Once again, Guy Gavriel Kay does not disappoint. That said, the very beginning didn’t really grab me (especially the caper on Rian’s Island). But partway through chapter 3, Blaise, our main character, gets ambushed, and I was hooked for the rest of the novel.

This is a fantasy drawing deeply of southern France. The Court of Love rules here, and troubadours and joglars are what keep the Court vital. There is a god-goddess duo here which is much reflected in somewhat separate but equally important male and female characters of the novel. The nature of Corannos the god are not much gone into, but Rian’s, the goddess, power all emanates from an island in the southern sea. The world is much wider than we really get to see, Gorhaut being somewhat developed as the antithesis of Arbonne, and Portezza being an Italy-equivalent that a couple characters are from and the main character has spent time in, and other areas merely mentioned.

The novel is, as ever with Kay, well-paced, with the action working up to greater heights after every lull, and Blaise becoming more important in every lull. His centrality to events flows naturally as we learn more about him, and he takes to himself more responsibility.

There is a much wider cast of characters, many of which get to be viewpoint characters at one point or another. However, Lisset, the second-most prominent, seems a little undeserved as her progression doesn’t seem to mirror the novel’s like Blaise, even though she’s a vital viewpoint, and in the center of the distinctive artistic-centered culture Kay is presenting here.

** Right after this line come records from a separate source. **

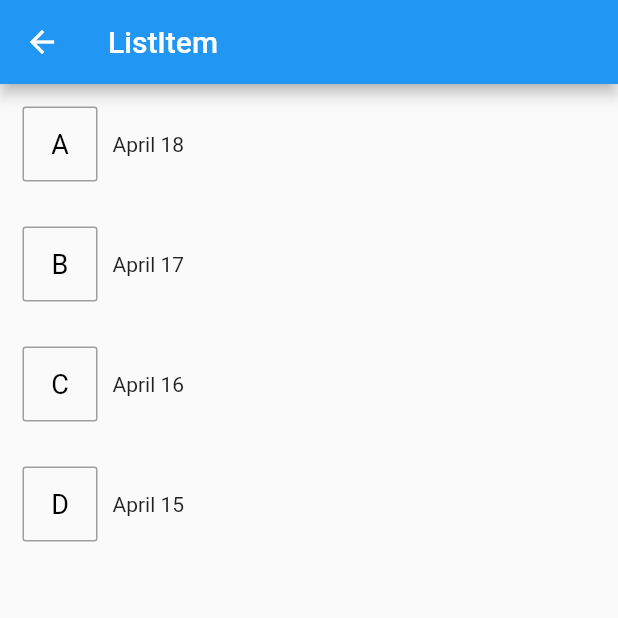
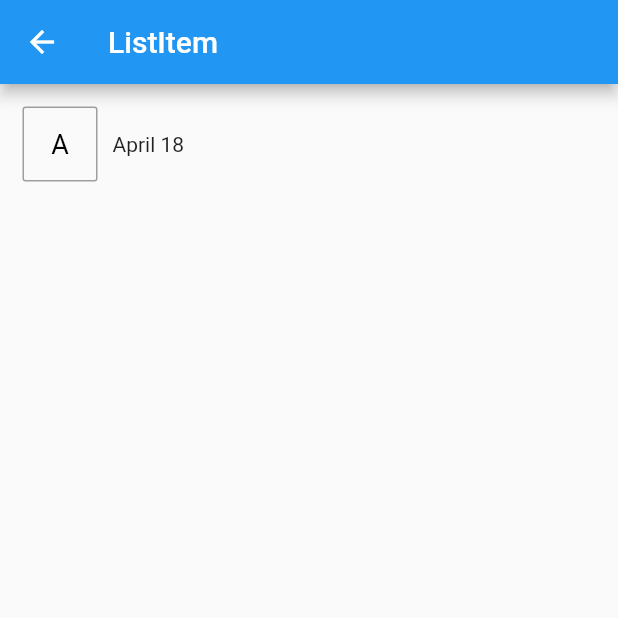
Before and after one commit to CNA-Jar/flutter_ui_package_custom_radio, a Flutter app: the CustomRadio screen opened directly, on a phone screen of 412 x 824 dp, the top half of it. Run offline on Flutter 3.47's test engine with Material 2 defaults, Android fonts, the phone set to English and light mode, and no system bars.

Commit message:
测试代码

```diff
--- a/lib/custom_radio.dart
+++ b/lib/custom_radio.dart
@@ -17,9 +17,6 @@ class CustomRadioState extends State<CustomRadio> {
     // TODO: implement initState
     super.initState();
     sampleData.add(RadioModel(false, 'A', 'April 18'));
-    sampleData.add(RadioModel(false, 'B', 'April 17'));
-    sampleData.add(RadioModel(false, 'C', 'April 16'));
-    sampleData.add(RadioModel(false, 'D', 'April 15'));
   }
 
   @override
```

And that just barely scratches the surface of an expansive novel. All of Kay’s books have enough going on to feel epic, and I think this one tops Tigana and Al-Rassan in that for me. Better yet, I have thought for a while that Occitian France needed more attention, and this makes a good primer on the subject.